• TASK PROMPT: Lines with "static": state how many there are in the records below, and nothing else.

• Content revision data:
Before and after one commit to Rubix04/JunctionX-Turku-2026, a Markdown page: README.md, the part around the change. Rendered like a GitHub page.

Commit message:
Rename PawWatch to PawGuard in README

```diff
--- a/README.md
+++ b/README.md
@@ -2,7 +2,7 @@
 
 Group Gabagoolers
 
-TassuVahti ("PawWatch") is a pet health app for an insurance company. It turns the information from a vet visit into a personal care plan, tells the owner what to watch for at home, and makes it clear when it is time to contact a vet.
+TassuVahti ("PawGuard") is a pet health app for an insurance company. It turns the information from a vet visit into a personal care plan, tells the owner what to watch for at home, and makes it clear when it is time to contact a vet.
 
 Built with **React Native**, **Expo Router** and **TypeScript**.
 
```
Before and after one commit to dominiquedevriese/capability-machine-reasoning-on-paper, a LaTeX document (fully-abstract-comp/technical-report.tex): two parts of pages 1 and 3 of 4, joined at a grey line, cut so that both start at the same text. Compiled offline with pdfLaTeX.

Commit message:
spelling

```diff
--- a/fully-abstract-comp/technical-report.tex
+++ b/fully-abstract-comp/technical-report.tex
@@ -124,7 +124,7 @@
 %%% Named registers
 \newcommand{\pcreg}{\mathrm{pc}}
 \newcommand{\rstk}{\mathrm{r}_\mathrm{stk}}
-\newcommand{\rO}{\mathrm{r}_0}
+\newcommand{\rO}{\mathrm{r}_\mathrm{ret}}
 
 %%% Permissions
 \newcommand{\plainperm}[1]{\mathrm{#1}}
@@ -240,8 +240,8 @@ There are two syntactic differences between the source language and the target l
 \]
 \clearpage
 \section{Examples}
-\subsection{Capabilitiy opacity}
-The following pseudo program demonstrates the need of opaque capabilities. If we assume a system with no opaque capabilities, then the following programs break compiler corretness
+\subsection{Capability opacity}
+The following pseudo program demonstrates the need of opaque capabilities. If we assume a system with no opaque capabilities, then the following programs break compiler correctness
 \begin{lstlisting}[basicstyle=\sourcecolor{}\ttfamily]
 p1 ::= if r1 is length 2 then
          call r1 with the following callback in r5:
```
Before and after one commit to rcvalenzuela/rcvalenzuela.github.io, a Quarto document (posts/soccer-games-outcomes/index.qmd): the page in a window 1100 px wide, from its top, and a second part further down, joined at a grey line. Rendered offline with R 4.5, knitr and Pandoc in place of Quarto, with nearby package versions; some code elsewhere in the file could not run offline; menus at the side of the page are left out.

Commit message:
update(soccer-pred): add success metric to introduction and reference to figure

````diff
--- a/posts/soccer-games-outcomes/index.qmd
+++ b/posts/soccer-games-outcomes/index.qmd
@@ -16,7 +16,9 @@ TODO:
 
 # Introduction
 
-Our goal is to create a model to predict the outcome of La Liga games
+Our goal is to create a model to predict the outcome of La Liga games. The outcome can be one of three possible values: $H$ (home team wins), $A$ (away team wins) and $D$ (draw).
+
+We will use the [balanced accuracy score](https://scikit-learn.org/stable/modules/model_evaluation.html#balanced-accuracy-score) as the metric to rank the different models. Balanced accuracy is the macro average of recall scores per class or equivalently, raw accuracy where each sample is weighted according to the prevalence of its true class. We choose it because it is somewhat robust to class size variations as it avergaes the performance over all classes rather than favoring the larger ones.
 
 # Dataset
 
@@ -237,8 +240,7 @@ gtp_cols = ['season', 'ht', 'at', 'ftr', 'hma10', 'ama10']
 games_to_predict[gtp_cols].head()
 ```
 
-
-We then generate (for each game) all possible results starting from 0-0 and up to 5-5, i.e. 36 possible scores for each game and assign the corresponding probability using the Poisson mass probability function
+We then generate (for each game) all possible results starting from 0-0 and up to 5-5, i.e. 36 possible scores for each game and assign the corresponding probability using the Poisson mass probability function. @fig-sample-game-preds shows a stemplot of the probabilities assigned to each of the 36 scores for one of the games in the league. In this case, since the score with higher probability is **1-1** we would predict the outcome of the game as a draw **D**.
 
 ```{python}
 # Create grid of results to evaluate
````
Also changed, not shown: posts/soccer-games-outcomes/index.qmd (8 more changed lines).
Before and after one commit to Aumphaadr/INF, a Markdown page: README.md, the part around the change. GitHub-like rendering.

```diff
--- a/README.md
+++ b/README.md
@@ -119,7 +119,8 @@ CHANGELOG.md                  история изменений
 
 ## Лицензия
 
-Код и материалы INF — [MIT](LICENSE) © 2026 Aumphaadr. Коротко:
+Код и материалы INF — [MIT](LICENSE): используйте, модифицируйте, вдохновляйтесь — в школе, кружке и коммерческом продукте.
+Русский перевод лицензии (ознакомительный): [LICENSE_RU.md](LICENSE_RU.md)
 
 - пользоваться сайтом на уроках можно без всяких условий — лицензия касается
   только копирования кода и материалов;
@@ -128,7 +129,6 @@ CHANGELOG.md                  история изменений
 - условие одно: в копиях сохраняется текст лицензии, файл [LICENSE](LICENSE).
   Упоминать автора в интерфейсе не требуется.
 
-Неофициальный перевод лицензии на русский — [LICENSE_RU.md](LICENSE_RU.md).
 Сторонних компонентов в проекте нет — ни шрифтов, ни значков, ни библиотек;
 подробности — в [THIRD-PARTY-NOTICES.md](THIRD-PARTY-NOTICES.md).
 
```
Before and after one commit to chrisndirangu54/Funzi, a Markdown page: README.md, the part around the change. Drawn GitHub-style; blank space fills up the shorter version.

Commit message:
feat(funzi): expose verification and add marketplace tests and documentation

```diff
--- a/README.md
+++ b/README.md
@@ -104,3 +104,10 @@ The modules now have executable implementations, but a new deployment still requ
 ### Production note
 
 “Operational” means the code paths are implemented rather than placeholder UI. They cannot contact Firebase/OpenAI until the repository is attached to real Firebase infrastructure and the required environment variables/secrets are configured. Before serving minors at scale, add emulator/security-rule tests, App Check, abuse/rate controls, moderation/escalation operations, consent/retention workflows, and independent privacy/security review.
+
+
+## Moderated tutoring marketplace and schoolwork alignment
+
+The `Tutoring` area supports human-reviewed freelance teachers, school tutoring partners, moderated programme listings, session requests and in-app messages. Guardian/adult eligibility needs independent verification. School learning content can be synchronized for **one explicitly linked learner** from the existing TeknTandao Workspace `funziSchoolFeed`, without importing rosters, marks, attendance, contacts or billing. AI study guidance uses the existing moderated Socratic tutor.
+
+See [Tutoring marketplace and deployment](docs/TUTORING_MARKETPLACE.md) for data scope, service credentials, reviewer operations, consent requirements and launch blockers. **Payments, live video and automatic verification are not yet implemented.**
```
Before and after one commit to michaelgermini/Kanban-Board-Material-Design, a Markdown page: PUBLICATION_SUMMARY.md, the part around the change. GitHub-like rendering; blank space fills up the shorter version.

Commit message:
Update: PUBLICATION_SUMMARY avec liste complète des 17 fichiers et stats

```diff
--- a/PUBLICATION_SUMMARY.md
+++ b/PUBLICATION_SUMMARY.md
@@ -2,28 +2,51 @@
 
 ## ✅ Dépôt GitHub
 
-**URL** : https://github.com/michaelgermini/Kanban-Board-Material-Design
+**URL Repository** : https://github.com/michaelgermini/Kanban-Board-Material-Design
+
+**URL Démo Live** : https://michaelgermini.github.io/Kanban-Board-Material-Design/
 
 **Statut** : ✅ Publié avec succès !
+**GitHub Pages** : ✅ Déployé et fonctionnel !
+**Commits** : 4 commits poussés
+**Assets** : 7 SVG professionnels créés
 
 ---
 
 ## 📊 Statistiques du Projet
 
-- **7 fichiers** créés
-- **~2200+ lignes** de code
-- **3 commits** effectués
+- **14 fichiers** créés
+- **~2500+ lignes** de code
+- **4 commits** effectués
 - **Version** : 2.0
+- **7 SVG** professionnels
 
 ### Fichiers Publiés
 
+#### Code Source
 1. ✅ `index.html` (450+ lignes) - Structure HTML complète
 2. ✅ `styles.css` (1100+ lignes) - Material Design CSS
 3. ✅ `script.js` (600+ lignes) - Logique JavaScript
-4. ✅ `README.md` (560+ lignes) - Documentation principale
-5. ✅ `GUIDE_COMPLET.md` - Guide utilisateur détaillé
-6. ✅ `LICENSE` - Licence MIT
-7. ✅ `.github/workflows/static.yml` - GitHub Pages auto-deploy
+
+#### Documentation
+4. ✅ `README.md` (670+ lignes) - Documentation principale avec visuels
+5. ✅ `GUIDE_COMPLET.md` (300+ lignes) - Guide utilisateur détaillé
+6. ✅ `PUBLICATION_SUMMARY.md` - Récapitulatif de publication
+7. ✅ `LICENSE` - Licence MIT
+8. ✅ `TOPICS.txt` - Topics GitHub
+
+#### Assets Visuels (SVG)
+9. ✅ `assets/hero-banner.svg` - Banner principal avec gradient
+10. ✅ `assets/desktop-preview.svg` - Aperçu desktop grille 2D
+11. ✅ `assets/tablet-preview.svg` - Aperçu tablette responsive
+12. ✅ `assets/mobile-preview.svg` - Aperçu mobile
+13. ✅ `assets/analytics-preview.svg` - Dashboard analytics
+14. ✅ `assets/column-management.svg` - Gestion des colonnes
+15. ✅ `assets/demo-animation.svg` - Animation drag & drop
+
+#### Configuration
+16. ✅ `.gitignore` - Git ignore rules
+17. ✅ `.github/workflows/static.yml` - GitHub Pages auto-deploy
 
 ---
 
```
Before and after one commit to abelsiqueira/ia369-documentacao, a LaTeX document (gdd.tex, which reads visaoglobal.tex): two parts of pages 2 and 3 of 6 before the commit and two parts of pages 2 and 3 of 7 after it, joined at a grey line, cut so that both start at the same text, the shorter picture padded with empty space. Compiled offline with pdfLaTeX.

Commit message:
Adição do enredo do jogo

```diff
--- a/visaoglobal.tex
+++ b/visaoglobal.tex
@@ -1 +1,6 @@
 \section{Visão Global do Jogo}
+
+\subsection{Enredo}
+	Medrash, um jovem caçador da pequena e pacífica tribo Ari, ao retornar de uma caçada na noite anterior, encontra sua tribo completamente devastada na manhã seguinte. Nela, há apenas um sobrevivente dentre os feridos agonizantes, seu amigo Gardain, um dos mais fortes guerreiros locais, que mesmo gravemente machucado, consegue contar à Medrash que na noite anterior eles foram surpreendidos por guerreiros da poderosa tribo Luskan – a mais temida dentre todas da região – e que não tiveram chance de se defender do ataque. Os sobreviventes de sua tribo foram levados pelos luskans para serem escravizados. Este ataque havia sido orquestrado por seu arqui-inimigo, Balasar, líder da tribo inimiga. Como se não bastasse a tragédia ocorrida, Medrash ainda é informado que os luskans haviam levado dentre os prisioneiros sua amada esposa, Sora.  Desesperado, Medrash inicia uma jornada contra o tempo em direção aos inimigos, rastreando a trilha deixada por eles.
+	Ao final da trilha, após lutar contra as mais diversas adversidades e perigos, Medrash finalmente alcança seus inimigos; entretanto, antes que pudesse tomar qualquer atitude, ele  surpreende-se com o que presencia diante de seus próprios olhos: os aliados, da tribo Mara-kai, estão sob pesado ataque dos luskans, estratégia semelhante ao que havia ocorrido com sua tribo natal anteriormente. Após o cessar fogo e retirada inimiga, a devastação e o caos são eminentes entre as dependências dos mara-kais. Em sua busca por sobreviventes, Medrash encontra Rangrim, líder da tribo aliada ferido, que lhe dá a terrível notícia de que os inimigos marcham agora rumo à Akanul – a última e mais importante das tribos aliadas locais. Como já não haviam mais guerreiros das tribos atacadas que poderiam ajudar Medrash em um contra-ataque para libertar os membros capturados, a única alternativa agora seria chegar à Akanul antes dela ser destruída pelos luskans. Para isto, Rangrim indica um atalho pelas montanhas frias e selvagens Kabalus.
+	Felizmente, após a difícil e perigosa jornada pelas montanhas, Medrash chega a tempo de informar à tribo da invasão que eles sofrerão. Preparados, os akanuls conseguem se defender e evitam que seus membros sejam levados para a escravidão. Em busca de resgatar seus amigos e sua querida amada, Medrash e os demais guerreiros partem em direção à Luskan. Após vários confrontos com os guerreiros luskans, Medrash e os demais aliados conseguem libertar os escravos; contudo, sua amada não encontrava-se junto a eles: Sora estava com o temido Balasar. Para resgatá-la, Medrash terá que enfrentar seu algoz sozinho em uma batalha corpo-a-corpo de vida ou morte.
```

• ANSWER TO THIS TASK: 2